Working data:
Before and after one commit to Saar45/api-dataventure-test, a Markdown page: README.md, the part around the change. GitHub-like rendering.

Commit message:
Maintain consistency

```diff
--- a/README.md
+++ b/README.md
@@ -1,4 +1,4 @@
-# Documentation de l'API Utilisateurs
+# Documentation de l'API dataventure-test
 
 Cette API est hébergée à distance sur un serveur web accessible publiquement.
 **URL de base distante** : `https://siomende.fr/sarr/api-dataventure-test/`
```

==

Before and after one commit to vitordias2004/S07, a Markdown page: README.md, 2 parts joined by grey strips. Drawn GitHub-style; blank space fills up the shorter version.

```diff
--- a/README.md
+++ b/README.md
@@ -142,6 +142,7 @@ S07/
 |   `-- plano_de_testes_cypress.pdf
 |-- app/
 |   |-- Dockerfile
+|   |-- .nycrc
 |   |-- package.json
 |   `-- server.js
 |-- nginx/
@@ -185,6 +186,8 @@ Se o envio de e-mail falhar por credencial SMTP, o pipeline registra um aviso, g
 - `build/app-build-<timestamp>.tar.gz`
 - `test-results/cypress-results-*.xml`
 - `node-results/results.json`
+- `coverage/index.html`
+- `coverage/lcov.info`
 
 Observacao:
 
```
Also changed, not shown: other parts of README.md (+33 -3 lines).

==

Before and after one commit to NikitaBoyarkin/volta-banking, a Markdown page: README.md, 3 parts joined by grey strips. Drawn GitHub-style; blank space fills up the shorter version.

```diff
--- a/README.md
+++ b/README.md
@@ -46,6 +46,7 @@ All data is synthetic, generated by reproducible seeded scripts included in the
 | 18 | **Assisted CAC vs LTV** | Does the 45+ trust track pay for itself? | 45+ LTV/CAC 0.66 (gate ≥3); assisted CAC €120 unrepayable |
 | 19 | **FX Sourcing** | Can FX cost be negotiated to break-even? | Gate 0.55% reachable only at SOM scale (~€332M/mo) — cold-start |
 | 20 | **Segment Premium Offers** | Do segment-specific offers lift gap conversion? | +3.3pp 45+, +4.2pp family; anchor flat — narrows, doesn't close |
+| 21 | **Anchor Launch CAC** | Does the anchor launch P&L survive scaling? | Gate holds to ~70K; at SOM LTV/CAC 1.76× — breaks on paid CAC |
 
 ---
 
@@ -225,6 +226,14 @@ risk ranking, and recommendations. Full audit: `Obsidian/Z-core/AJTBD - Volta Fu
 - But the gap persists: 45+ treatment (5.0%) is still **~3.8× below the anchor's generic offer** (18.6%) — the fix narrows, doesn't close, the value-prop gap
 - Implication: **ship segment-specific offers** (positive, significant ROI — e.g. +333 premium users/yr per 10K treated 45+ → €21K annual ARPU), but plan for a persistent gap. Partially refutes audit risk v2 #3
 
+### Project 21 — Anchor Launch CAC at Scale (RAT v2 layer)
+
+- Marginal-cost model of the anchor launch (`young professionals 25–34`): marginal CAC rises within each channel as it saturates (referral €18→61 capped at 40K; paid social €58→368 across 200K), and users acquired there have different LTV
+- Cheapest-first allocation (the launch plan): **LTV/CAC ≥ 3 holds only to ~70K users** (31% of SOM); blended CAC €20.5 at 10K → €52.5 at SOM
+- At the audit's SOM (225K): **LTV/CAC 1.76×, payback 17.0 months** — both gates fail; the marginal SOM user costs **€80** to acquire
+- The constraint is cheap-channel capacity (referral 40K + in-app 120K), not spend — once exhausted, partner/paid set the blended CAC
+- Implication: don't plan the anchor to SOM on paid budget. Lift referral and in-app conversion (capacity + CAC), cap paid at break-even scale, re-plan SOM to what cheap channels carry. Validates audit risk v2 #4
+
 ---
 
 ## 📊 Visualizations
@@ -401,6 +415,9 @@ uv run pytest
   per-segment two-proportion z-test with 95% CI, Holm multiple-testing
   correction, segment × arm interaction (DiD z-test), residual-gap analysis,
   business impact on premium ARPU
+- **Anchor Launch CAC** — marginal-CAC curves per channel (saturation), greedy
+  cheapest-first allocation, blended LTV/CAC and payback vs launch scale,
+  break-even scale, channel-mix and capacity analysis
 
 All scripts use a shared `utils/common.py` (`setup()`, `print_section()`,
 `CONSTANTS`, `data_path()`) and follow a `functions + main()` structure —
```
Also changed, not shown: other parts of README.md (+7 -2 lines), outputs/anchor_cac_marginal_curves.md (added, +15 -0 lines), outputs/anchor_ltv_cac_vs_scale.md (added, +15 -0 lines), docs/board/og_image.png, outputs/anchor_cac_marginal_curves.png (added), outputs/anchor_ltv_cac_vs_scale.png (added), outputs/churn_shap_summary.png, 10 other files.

Exercise directions:
Go over the data and return every line that includes the word "lines".

Task solution:
Also changed, not shown: other parts of README.md (+33 -3 lines).
Also changed, not shown: other parts of README.md (+7 -2 lines), outputs/anchor_cac_marginal_curves.md (added, +15 -0 lines), outputs/anchor_ltv_cac_vs_scale.md (added, +15 -0 lines), docs/board/og_image.png, outputs/anchor_cac_marginal_curves.png (added), outputs/anchor_ltv_cac_vs_scale.png (added), outputs/churn_shap_summary.png, 10 other files.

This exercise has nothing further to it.